Loyola students showcase art for the Scully scholarship and Grote art award


Jacob Schmitt

Patrons mill and examine art pieces at the Scully Scholarship & Grote Award Show on Thursday, Feb. 22nd, 2018. Every year, three students from the Art and Design Departments are selected to exhibit their work in the show. Photo credit: Jacob Schmitt

Kaylie Saidin

Loyola provides many opportunities for students interested in art to grow and showcase their work. The Scully scholarship and Grote award art show opened up for the public to view last week.

On Feb. 22, Loyola art students Patrick Burtchaell, Mercedes Alvarez and Zoё Blair-Schlagenhauf showcased their art in the show.

The art show featured creative visual arts such as sculptures, sketches and even mathematically formulated art.

Blair-Schlagenhauf, a visual artssenior at Loyola, worked with casted sculptures for the Grote Award, a medium she was not familiar with.

“Primarily I’m an illustrator and book binder,” Blair-Schlagenhauf said.

Named after Mark Grote, a retired Loyola professor, this is its sixth year of being a Loyola art award.

Any art form is considered for the award, ranging from painting to sculpture and pottery. Students who are chosen for the award win $1000 to produce their art for the show.

“It’s a really great opportunity because you’re forced to learn how to write a proposal like you would have to in the real world when applying for residency, funding, or grants,” Blair-Schlagenhauf said.

Because of her education at Loyola, Blair-Schlagenhauf considers herself to be a “jack of all trades.”

“A lot of undergrad programs will make you pick a medium to work with after your first year or first semester. Loyola doesn’t do that. Eventually most people end up picking a focus, but you’re not forced to pick a focus. That’s something that I’ve really enjoyed because I work in so many mediums,” Blair-Schlagenhauf said.

After her graduation, she plans to move out to Omaha, Nebraska where she will meet up with a friend she works with for her literary magazine, “Tenderness, yea”, which focuses on poetry and books.

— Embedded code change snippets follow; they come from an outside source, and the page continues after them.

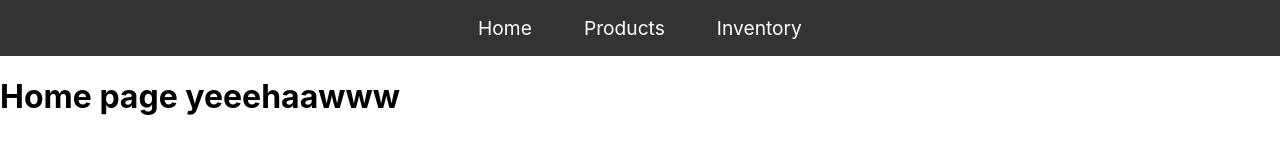
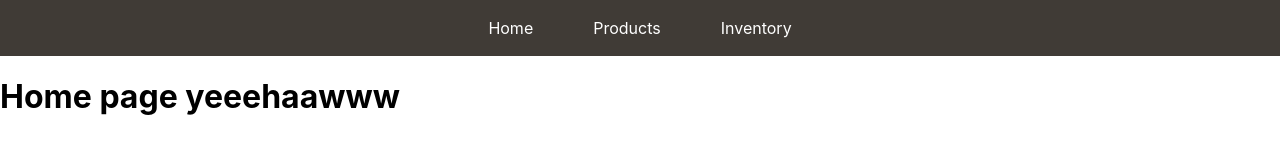
Before and after one commit to CNA-25/admin-frontend, a React (Create React App) app: page / in a window 1280 px wide. Shown: the top 160 px of the page. Built offline with nearby package versions, Linux system fonts and the light colour scheme.

Commit message:
matcha navbar style för avoid comflict

```diff
--- a/src/style/NavBar.css
+++ b/src/style/NavBar.css
@@ -1,30 +1,30 @@
+
 nav {
-    background-color: #333;
-    padding: 1rem;
+    background-color: #403B36;
+    padding: 10px 0;
 }
 
-nav ul {
-    list-style: none;
+ul {
+    list-style-type: none;
+    margin: 0;
+    padding: 0;
     display: flex;
     justify-content: center;
-    gap: 20px;
-    padding: 0;
-    margin: 0;
 }
 
-nav ul li {
-    display: inline;
+li {
+    margin: 0 15px;
 }
 
-nav ul li a {
+a {
+    color: white;
     text-decoration: none;
-    color: white;
-    font-size: 1.2rem;
-    padding: 0.5rem 1rem;
-    transition: background 0.3s ease;
+    font-size: 16px;
+    padding: 8px 15px;
+    display: inline-block;
 }
 
-nav ul li a:hover {
-    background-color: #555;
+a:hover {
+    background-color: #555555;
     border-radius: 5px;
 }
```
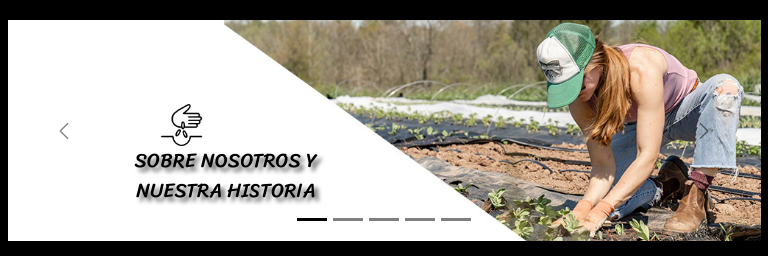
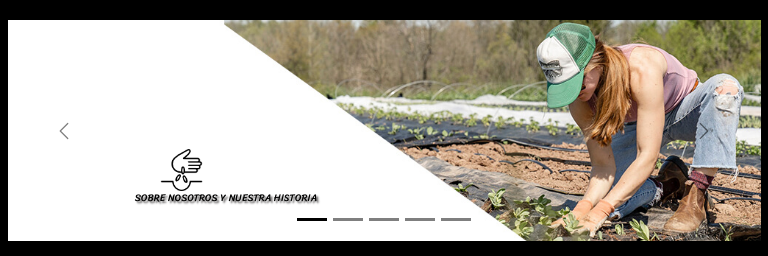
Before and after one commit to mdeleonbalbiani/TierraViva, a website: page index.html in a window 768 px wide. Shown: the part 211-467 px from the top of the page. Drawn offline with nearby package versions, Linux system fonts and the light colour scheme; a web font is replaced by a local one.

Commit message:
Mejora en responsive de pequeños detalles (tamaños de fuentes)

```diff
--- a/scss/_mediaqueries.scss
+++ b/scss/_mediaqueries.scss
@@ -125,7 +125,7 @@
 
     /*Carousel*/
     .titleCarousel p{
-        font-size: $tamanioFuentePrincipal
+        font-size: $tamanioFuentePrincipal -0.2;
     }
 }
 
```
Also changed, not shown: css/estilo.css.
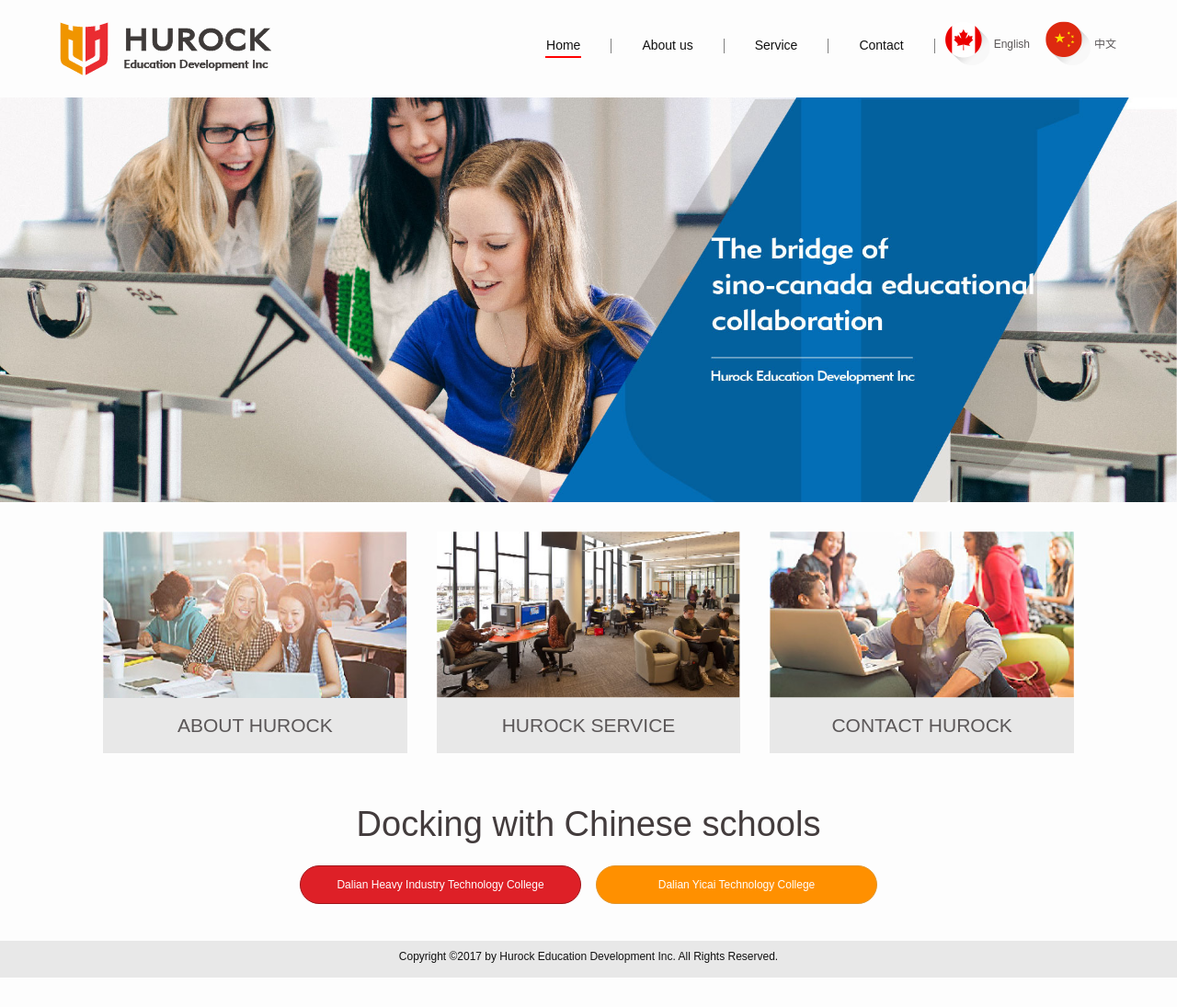
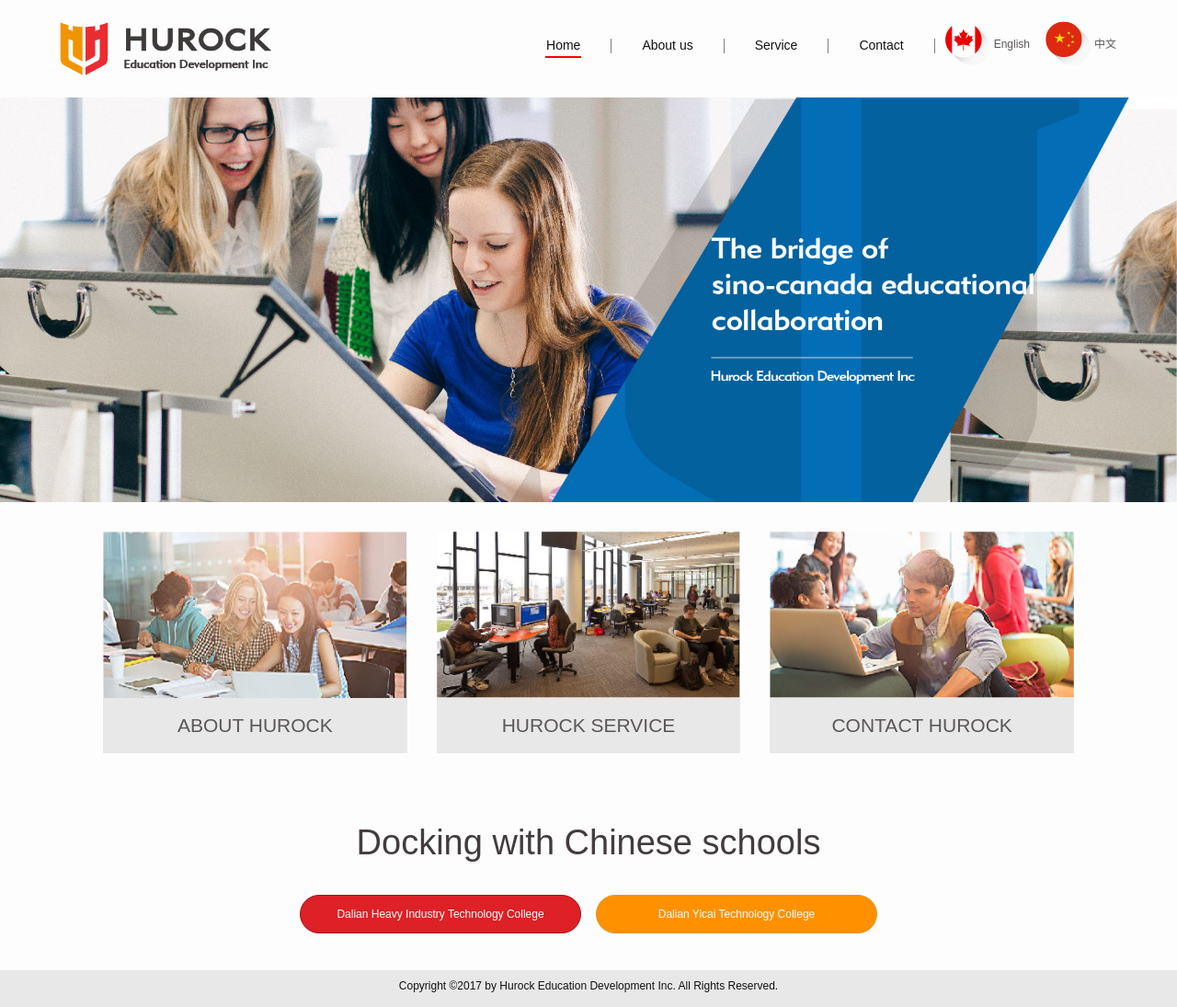
Before and after one commit to RealDesignCN/hurock, a Jekyll site: the page built from index.html, in a window 1280 px wide. Shown: the whole page at 92% size. Built offline with Jekyll 4.4.1, drawn with Linux system fonts in a browser that asks for light colours; before the commit the page ends 1063 px from its top, so only the background shows below that.

Commit message:
improve css

```diff
--- a/index.html
+++ b/index.html
@@ -29,7 +29,7 @@ lang: en
           </div>
         </div>
       </div>
-      <h2 class="f-tac" style="padding: 36px 0  0;">
+      <h2 class="f-tac" style="padding: 56px 0  12px;">
         Docking with Chinese schools
       </h2>
 
--- a/zh/index.html
+++ b/zh/index.html
@@ -28,7 +28,7 @@ lang: zh
           </div>
         </div>
       </div>
-      <h2 class="f-tac" style="padding: 36px 0  0;">
+      <h2 class="f-tac" style="padding: 56px 0  12px;">
         旗下中国职业教育学校
       </h2>
 
--- a/zh/p6_contact_us.html
+++ b/zh/p6_contact_us.html
@@ -18,13 +18,13 @@ permalink: /zh/contact-us/
         加拿大汇玖教育发展公司（ Hurock Education Development Inc. ）<br/>
         地址：Unit 8, 3620A,Laird Road, Mississauga,ON, CA, L5L 6A8<br/>
         电话：1-647-729 6576<br/>
-        邮箱： info@hurock.ca<br/>
+        邮箱：info@hurock.ca<br/>
       </p>
 
       <p>
         汇玖教育发展公司重工技校办公室（ Hurock DHITC Office ）<br/>
-        地址：电话：86-411-8758 8013<br/>
-        邮箱： wilson.lee@hurock.ca<br/>
+        电话：86-411-8758 8013<br/>
+        邮箱：wilson.lee@hurock.ca<br/>
       </p>
       <p>
         汇玖教育发展公司艺才办公室（ Hurock DYTC Office ）<br/>
```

Once in Omaha, Blair-Schlagenhauf and her friend have plans to host their own literary festival where people can come to learn about book binding, designing their own books and even self-publishing them.

“I want to create a nationally-based writing collective where we self-publish all our own books. I self-published my first book last year and it was a good experience to not have to work with a publishing house that didn’t necessarily have my best interest,” Blair-Schlagenhauf said.

Art pieces for the Scully scholarship and Grote award will continue to be on display until March 22 in the Danna Center art gallery.